Douglas Eisinger

Doug graduated from Aber in 2005 with a PhD in Environmental Policy Analysis. He is a Senior Vice President with Sonoma Technology, an air quality and climate change consulting firm in California (link:, and an Affiliate Professor in the University of Washington Masters Program in Sustainable Transportation (link:

What do you remember most about your time at Aber?

I received tremendous support and encouragement from my advisor, Professor Peter Wathern, who was a wonderful mentor and colleague and a great cook and storyteller. As a bonus, Peter and his wife Julie proved to be delightful hiking companions as together we explored the wilderness both in Wales and northern California.

What are you doing now career-wise and how has your Aberystwyth degree helped?

I have had a remarkably enjoyable and productive environmental career as a manager for the U.S. Environmental Protection Agency, a consultant to industry and government agencies, and a professor in academia. My Aberystwyth degree has proved pivotal to this success. It enabled me to develop long-term teaching positions at the University of Hawaii and the University of Washington; facilitated my leading numerous research programs over the years; and enabled me to take on leadership roles in my field. For example, under the U.S. National Academies of Sciences, Engineering and Medicine, I chaired the Transportation Research Board’s Air Quality and Greenhouse Gas Mitigation Committee, an appointment certainly aided by my Aber PhD. Today, I am increasingly focused on teaching and mentoring the next generation of leaders, and on supporting efforts to address climate change, especially through electrification of the vehicle fleet. For example, in 2023, together with other colleagues, I published a study documenting how electric vehicle use can address inequities in air pollution exposure (link:

What advice would you have for a student doing your course now?

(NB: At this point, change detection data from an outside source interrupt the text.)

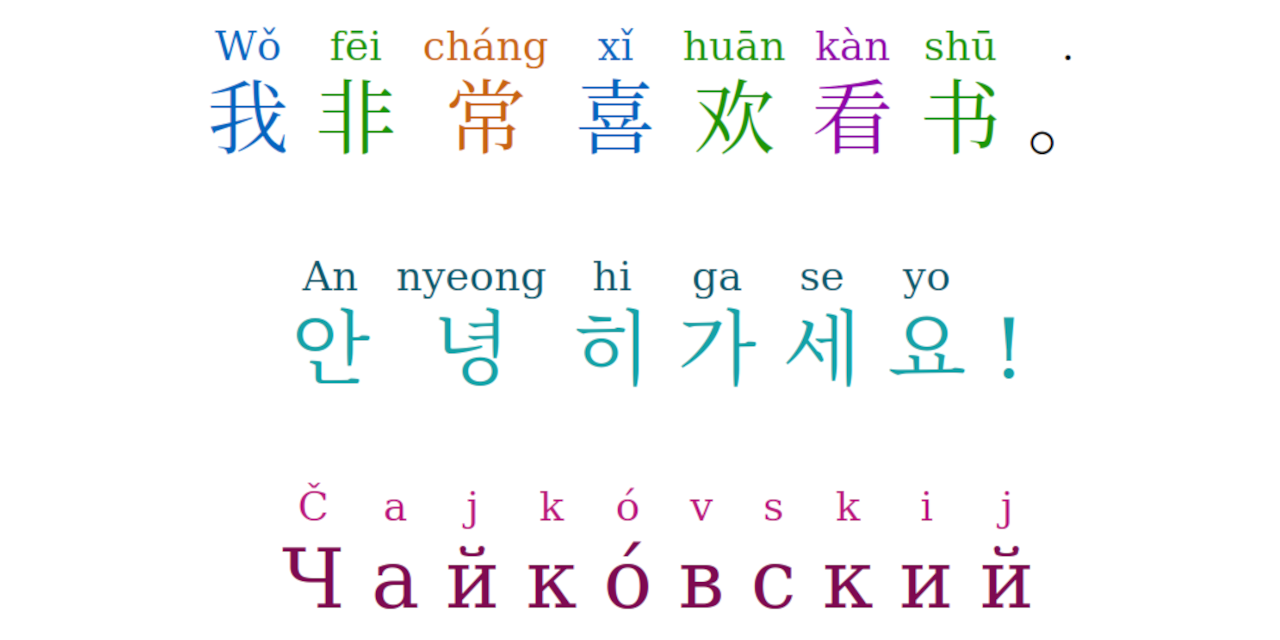
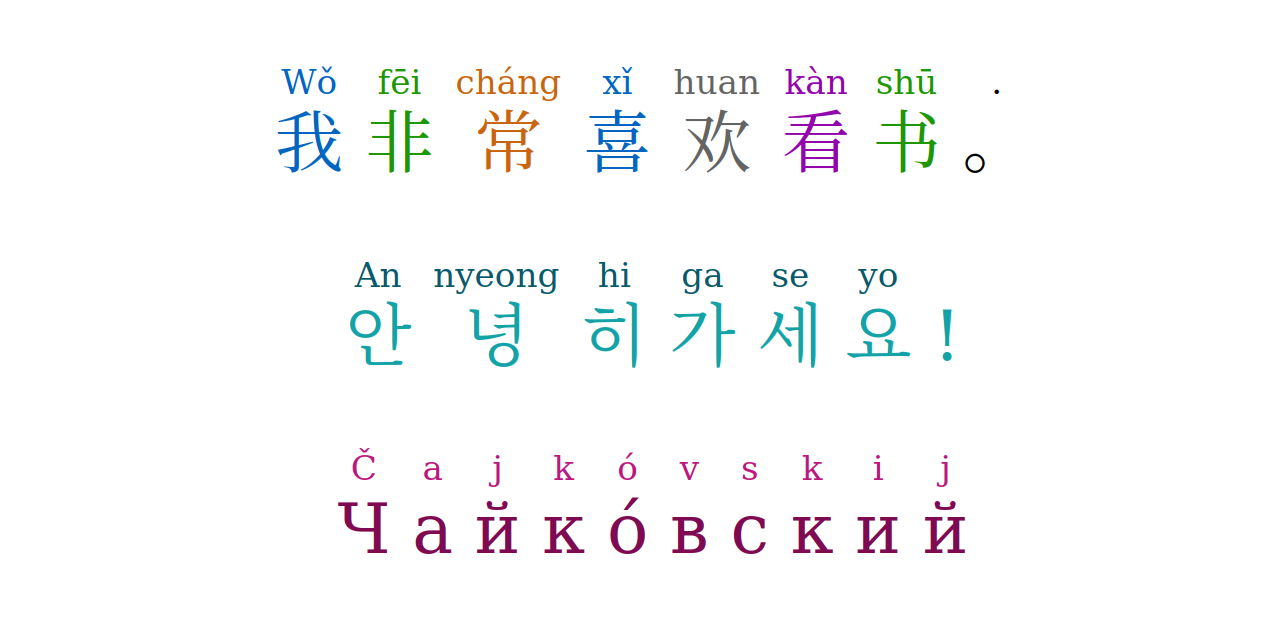
Upgrade package.json

diff --git a/docs/screenshot.htm b/docs/screenshot.htm
@@ -36,7 +36,7 @@
       <ruby class="pinyin falling-rising"
         >喜<rp>(</rp><rt>xǐ</rt><rp>)</rp></ruby
       >
-      <ruby class="pinyin flat">欢<rp>(</rp><rt>huān</rt><rp>)</rp></ruby>
+      <ruby class="pinyin neuter">欢<rp>(</rp><rt>huan</rt><rp>)</rp></ruby>
       <ruby class="pinyin falling">看<rp>(</rp><rt>kàn</rt><rp>)</rp></ruby>
       <ruby class="pinyin flat">书<rp>(</rp><rt>shū</rt><rp>)</rp></ruby>
       <ruby>。<rp>(</rp><rt>.</rt><rp>)</rp></ruby>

As I reflect on my educational and professional experiences, two things stand out. First: forge long-lasting relationships. Take time to get to know your fellow students, professors, and others in your academic community. Also, be sure to nurture those relationships over time. Life is ultimately about our connections with others, a point driven home dramatically by the isolation felt worldwide as we all muddled our way through the global pandemic. Second: pursue your interests. Take the long view – decades, not months – and realize that throughout life’s ups and downs, if you work on topics that have deep personal meaning for you, those interests will sustain you over time, making your career and life more satisfying. As you gain experience, it is entirely reasonable to expect your interests to change over time. We are continually evolving as people, after all. Remember though, that if you spend time on topics you care about, with people you like and respect, your journey will be more rewarding and fun.